> _Material supplied_
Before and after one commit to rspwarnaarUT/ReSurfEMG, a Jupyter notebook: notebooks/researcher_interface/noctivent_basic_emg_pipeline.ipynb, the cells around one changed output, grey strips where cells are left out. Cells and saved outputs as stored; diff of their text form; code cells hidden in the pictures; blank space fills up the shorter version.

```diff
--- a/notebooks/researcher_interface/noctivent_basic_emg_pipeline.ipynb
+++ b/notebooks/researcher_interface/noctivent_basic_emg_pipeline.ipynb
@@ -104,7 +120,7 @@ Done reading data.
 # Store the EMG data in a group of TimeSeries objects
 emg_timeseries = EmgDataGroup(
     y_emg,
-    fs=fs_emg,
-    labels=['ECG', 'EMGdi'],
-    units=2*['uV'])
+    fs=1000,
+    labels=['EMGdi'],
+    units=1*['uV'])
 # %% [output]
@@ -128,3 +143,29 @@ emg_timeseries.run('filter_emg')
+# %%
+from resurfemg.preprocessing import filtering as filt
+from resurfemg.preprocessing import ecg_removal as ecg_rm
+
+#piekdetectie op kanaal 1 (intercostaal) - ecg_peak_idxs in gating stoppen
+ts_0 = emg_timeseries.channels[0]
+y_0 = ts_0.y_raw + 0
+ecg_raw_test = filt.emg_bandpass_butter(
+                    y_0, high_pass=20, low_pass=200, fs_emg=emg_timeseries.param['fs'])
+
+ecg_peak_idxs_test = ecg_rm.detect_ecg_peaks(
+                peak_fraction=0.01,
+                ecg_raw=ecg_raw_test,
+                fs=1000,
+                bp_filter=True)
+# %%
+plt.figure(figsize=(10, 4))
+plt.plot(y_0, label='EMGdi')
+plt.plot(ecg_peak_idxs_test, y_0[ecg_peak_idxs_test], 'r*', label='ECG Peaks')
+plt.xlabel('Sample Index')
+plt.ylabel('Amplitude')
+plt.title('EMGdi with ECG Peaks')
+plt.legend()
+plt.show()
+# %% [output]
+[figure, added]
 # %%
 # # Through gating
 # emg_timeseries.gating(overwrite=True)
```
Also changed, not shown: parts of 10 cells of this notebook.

---

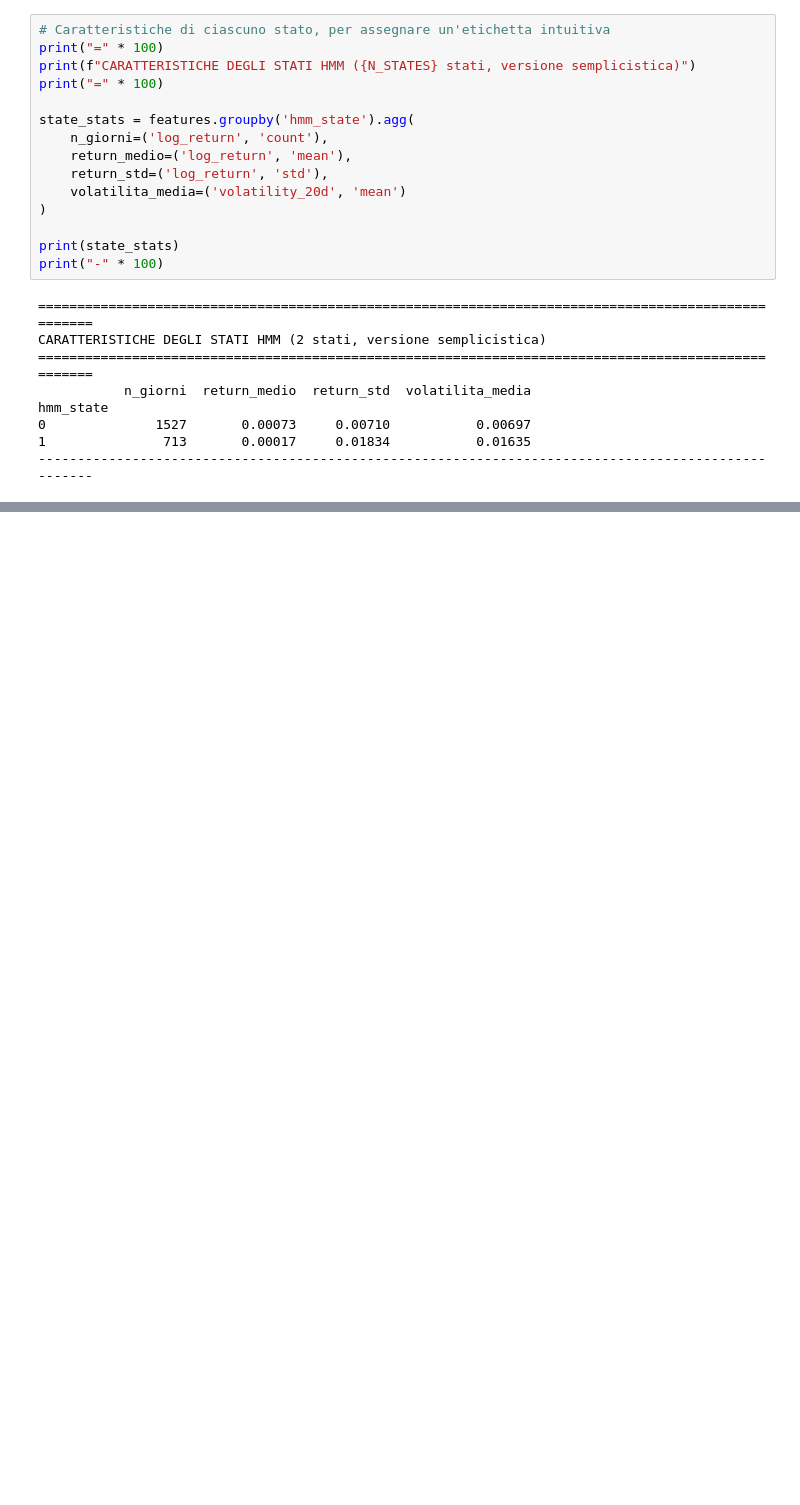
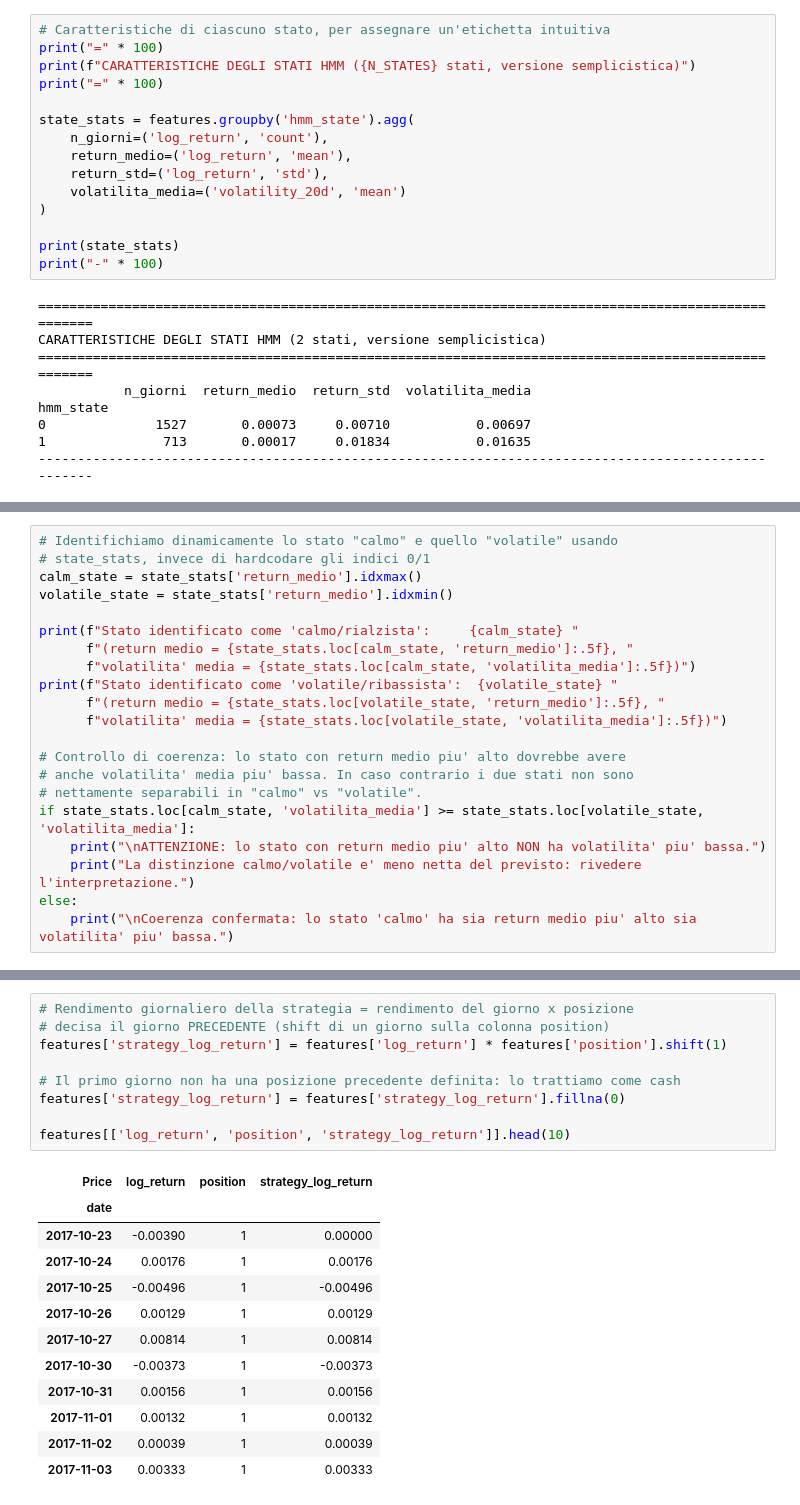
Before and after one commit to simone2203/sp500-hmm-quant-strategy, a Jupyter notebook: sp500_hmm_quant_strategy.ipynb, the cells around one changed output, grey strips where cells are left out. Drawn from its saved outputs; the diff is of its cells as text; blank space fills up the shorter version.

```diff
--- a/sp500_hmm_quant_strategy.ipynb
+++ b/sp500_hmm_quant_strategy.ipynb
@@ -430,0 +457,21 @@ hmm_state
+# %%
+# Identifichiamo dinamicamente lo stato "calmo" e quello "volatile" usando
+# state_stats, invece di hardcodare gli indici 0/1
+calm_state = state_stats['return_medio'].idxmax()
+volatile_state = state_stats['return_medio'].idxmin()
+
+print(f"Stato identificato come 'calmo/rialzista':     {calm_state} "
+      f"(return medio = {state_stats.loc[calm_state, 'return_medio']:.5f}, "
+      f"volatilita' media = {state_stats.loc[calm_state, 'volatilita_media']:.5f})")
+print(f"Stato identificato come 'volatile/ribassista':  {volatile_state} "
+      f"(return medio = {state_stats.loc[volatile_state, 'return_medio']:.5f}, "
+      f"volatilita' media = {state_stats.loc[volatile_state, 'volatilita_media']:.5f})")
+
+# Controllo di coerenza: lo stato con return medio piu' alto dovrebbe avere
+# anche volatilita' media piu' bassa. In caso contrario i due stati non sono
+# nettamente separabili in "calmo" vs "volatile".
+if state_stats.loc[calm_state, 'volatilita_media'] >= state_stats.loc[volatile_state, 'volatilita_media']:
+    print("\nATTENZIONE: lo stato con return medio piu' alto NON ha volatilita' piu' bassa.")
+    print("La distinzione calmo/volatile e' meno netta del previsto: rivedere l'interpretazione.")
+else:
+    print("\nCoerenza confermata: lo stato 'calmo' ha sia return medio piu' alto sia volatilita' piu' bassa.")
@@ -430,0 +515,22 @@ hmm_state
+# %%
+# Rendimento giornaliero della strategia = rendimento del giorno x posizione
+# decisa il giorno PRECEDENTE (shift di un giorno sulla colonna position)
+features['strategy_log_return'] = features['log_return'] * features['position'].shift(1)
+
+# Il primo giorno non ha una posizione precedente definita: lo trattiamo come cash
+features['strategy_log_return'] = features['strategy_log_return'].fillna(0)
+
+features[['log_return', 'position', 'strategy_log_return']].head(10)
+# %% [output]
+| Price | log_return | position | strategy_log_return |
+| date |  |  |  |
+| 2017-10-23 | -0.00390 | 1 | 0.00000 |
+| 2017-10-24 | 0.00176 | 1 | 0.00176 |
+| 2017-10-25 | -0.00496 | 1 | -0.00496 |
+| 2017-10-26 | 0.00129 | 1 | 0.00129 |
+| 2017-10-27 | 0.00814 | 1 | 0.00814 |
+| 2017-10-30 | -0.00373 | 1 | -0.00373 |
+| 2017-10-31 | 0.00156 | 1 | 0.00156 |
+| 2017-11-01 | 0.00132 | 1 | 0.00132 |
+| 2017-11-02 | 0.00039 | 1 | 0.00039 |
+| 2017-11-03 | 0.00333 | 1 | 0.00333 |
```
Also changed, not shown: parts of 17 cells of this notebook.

* * *

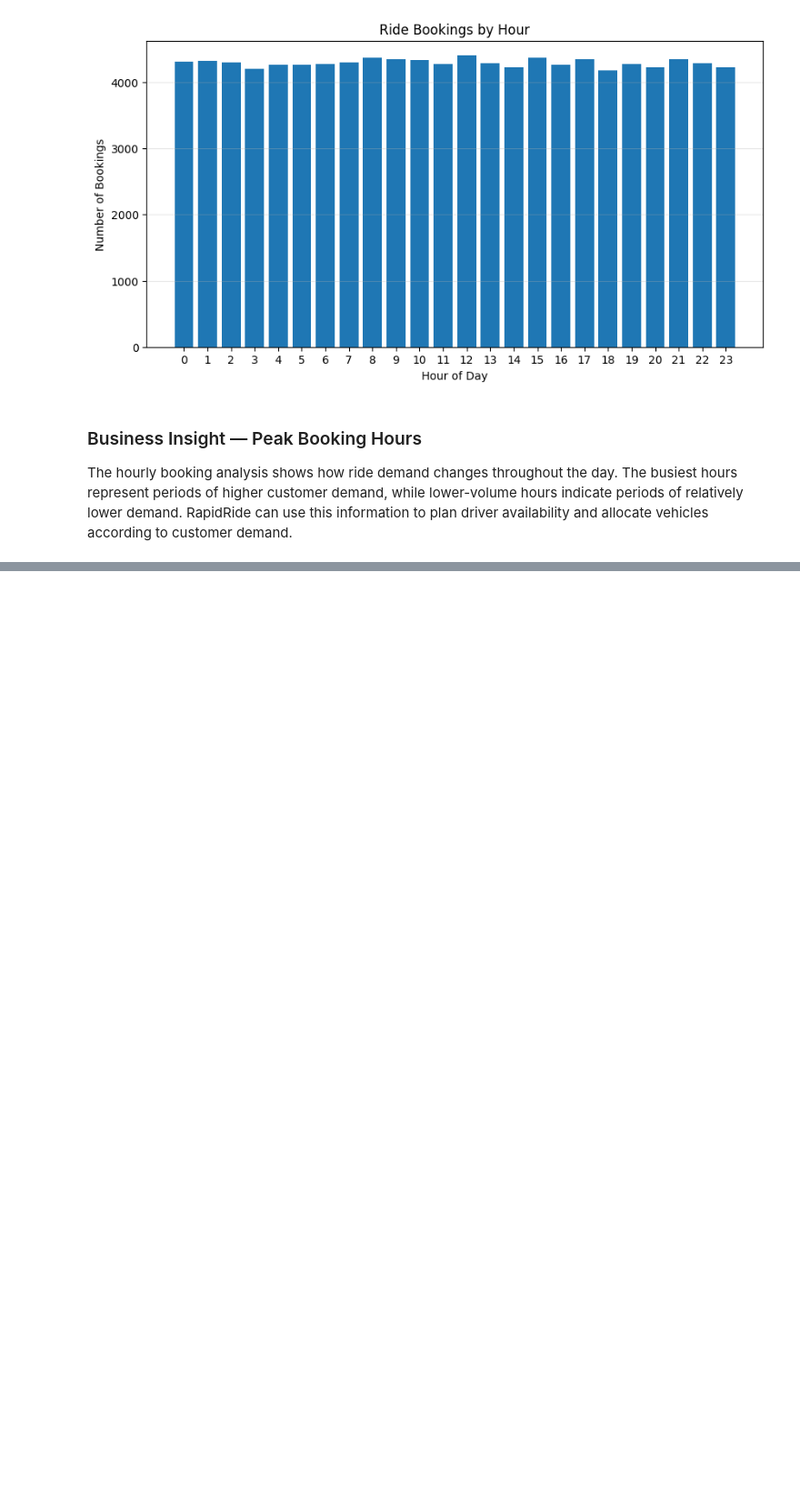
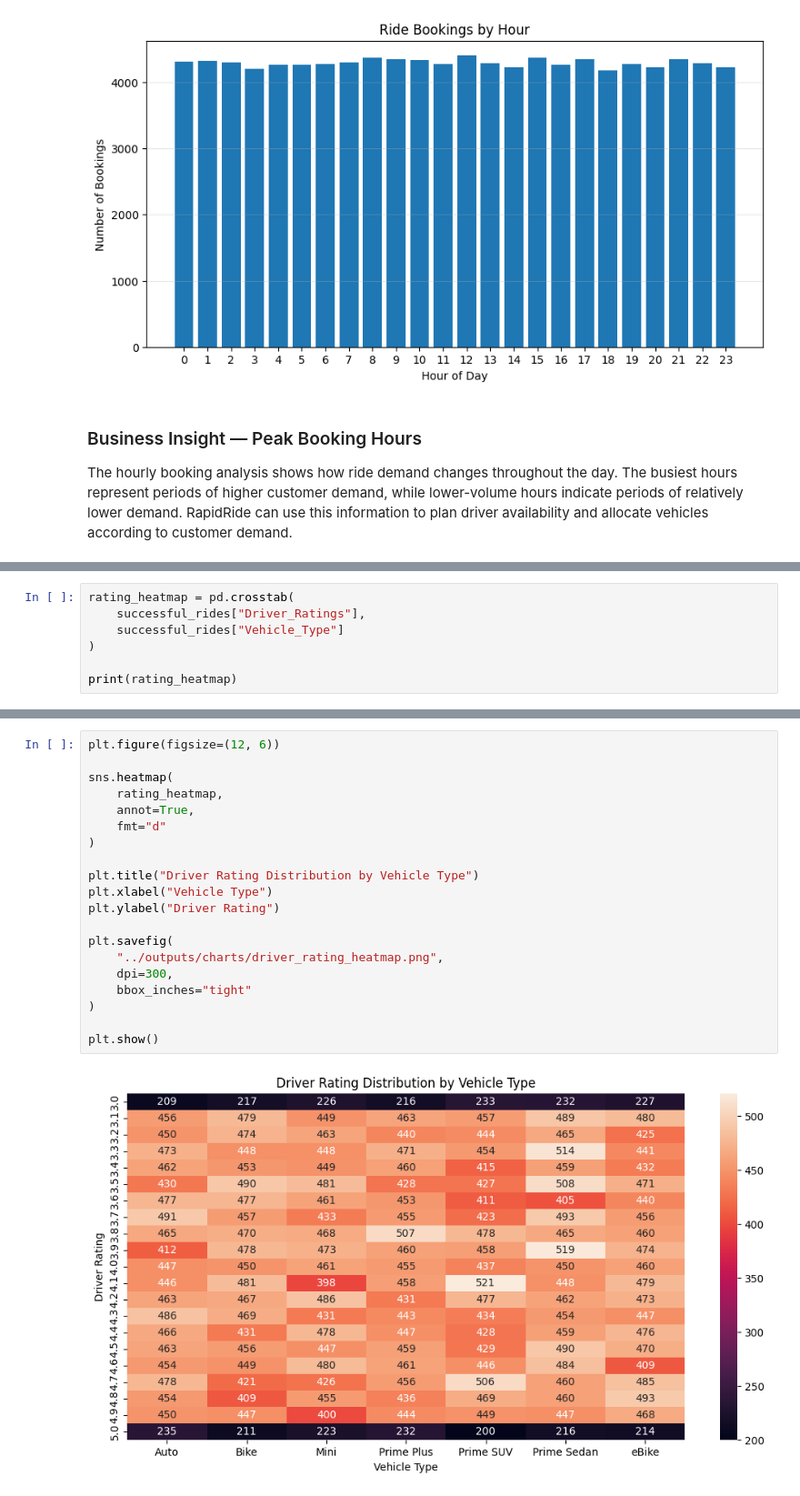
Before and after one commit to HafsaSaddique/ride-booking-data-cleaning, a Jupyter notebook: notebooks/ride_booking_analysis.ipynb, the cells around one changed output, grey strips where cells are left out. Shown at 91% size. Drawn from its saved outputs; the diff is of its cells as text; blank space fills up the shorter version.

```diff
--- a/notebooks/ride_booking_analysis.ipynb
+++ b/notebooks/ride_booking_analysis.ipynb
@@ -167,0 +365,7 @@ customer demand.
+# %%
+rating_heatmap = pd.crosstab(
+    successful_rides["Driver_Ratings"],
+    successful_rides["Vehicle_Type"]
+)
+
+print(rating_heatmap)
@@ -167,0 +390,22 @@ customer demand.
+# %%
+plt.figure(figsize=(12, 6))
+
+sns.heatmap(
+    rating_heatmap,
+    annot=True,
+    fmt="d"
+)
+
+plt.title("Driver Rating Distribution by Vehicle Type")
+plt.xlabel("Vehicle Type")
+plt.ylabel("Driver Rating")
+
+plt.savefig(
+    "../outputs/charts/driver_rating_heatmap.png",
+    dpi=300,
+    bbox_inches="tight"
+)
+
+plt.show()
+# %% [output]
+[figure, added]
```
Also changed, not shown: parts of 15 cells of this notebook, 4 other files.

> _What you have to do_
Whenever the string "position" occurs in a line of the entries above, copy that line.

> _Output_
+# decisa il giorno PRECEDENTE (shift di un giorno sulla colonna position)
+features['strategy_log_return'] = features['log_return'] * features['position'].shift(1)
+features[['log_return', 'position', 'strategy_log_return']].head(10)
+| Price | log_return | position | strategy_log_return |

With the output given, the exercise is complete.